+++ Dataset records

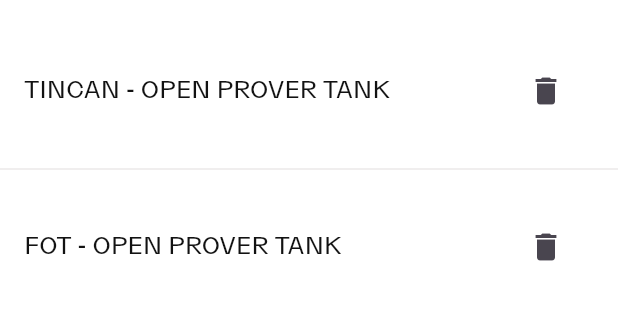
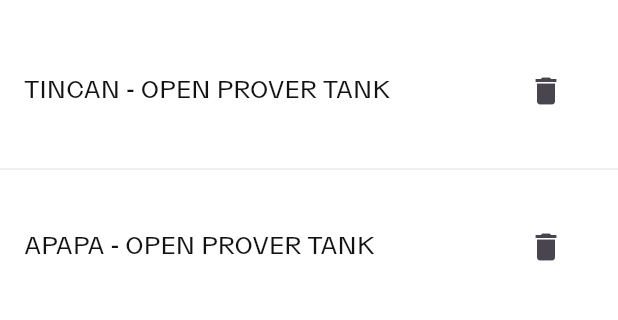
Before and after one commit to Arch-Unique/BestafToolkit, a Flutter app: the RefInstrumentsPage screen opened directly, on a phone screen of 412 x 824 dp, the part 95-415 px from its top. Run offline on Flutter 3.47's test engine with Material 3 defaults, Android fonts, the phone set to English and light mode, and no system bars; our stand-ins replace cached_network_image, connectivity_plus, dio, file_picker, flutter_svg, get and 8 more; missing offline and left inert: docx_template, file_saver, flutter_archive, flutter_onedrive, flutter_pdfview, syncfusion_flutter_signaturepad; accounts and stored records are empty; statements that could not run were skipped.

```diff
--- a/lib/src/utils/enums/enums.dart
+++ b/lib/src/utils/enums/enums.dart
@@ -88,7 +88,7 @@
 
 enum ToolkitLocation {
   tincan("TINCAN"),
-  apapa("FOT");
+  apapa("APAPA");
 
   final String title;
   const ToolkitLocation(this.title);
```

++++++

» About this task: For this exercise, return the data above exactly and leave every picture out.

» Solution for this exercise:
Before and after one commit to Arch-Unique/BestafToolkit, a Flutter app: the RefInstrumentsPage screen opened directly, on a phone screen of 412 x 824 dp, the part 95-415 px from its top. Run offline on Flutter 3.47's test engine with Material 3 defaults, Android fonts, the phone set to English and light mode, and no system bars; our stand-ins replace cached_network_image, connectivity_plus, dio, file_picker, flutter_svg, get and 8 more; missing offline and left inert: docx_template, file_saver, flutter_archive, flutter_onedrive, flutter_pdfview, syncfusion_flutter_signaturepad; accounts and stored records are empty; statements that could not run were skipped.

```diff
--- a/lib/src/utils/enums/enums.dart
+++ b/lib/src/utils/enums/enums.dart
@@ -88,7 +88,7 @@
 
 enum ToolkitLocation {
   tincan("TINCAN"),
-  apapa("FOT");
+  apapa("APAPA");
 
   final String title;
   const ToolkitLocation(this.title);
```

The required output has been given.